TWELVE CHRISTIANS—seven men and five women—stood before the Roman administrator of North Africa, Proconsul Saturninus. They had spent the previous day in the stocks. The proconsul was inclined to deal lightly with them. All they had to do, he told them, was swear that the Emperor was divine—called “swearing by his genius”—and they could go free.
The Christians, while deferential, were stubborn. One, named Speratus, spoke for them all: “We have never done ill, we have not lent ourselves to wrong, we have never spoken ill, but when ill-treated we have given thanks; because we pay heed to our Emperor.”
“We too are religious, and our religion is simple, and we swear by the genius of our lord the Emperor, and pray for his welfare, as you also ought to do,” replied the proconsul.
Speratus offered to expound true simplicity of worship, but the proconsul brushed him off, saying he would not listen to evil spoken against the sacred rites of the Roman Empire. “Swear by the genius of our lord the Emperor,” he commanded.
“I don’t know the empire of this world,” responded Speratus. “Rather I serve that God whom no man has seen, nor can see with these eyes. I haven’t stolen anything; but if I have bought anything I pay the tax, because I know my Lord, the King of kings and Emperor of all nations.”
Calmly but courageously, each Christian stood their ground. One of the men asserted he feared only God. “Honor to Caesar as Caesar, but fear to God,” a voice among the women added in agreement. Another said she wanted to remain a Christian. Perplexed, Saturninus offered them time to think it over.
Speratus replied that the case was so straightforward no time was needed.

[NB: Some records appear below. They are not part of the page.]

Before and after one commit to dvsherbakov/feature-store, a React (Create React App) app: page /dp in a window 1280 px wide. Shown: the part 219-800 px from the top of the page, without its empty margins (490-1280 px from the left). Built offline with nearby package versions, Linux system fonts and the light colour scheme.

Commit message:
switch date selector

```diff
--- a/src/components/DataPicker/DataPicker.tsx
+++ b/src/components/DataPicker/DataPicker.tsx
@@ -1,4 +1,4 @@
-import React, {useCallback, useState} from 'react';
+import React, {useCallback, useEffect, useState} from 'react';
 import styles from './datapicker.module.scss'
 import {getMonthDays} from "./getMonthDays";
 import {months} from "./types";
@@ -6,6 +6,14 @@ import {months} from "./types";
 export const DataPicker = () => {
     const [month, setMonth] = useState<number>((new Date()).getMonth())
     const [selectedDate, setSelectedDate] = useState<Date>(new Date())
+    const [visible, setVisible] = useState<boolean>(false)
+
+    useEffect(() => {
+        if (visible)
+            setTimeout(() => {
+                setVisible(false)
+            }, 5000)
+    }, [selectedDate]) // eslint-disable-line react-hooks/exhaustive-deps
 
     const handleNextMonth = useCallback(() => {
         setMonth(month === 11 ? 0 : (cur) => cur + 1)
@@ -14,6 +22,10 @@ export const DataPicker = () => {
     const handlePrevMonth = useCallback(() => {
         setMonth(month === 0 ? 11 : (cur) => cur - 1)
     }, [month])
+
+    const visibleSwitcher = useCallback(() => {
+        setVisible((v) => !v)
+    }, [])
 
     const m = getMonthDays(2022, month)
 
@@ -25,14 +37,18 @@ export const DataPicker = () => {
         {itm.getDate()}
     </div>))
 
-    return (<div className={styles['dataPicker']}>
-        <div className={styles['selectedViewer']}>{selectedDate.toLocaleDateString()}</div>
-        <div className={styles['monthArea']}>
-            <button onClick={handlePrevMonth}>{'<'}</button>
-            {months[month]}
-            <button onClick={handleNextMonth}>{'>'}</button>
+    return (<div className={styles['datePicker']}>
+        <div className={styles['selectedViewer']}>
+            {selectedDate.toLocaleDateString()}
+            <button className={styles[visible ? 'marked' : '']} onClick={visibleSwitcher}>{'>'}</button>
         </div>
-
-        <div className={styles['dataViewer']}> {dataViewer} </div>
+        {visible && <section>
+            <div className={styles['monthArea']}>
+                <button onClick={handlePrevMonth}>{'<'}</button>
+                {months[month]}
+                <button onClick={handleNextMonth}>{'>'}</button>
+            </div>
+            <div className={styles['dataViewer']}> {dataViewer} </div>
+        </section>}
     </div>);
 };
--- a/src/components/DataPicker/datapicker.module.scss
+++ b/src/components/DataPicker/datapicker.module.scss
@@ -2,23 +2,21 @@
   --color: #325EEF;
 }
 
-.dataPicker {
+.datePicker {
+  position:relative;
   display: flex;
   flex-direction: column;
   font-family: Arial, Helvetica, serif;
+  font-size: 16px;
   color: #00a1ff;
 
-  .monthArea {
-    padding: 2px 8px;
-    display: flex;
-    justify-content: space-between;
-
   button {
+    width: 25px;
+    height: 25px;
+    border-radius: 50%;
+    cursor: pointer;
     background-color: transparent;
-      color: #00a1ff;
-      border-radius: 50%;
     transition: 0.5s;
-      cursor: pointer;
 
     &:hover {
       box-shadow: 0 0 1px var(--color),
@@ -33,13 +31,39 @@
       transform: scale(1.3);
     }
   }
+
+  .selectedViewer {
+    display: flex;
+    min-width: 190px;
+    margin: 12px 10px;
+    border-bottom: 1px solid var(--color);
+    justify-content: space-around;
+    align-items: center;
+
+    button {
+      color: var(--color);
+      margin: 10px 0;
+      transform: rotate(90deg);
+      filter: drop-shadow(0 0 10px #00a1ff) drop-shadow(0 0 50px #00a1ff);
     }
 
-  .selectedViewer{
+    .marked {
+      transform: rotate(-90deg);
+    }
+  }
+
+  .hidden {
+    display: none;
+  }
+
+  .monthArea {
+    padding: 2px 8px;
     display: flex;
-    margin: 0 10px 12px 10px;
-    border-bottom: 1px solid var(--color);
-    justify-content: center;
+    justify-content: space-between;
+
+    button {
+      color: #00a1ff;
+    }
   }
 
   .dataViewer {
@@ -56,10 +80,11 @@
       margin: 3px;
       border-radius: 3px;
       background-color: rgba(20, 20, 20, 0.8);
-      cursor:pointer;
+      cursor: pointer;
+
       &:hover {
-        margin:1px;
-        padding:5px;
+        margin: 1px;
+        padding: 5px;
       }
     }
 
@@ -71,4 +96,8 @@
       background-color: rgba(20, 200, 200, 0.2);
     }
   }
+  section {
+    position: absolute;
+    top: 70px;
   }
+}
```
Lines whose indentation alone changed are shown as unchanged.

Still, Saturninus urged they consider the matter for thirty days. When the twelve insisted they were Christians, he issued his decree: “Speratus, Nartzalus, Cittinus, Donata, Vestia, Secunda and the rest having confessed that they live according to the Christian rite, since after opportunity offered them of returning to the custom of the Romans they have obstinately persisted, it is determined that they be put to the sword.”
Speratus rejoiced. “We give thanks to God!”
Nartzalus agreed. “Today we are martyrs in heaven; thanks be to God.”
On this day, 17 July 180, Roman soldiers beheaded the twelve martyrs of Scilli.
----- ----- -----
For more, read Christian History #27, Persecution in the Early Church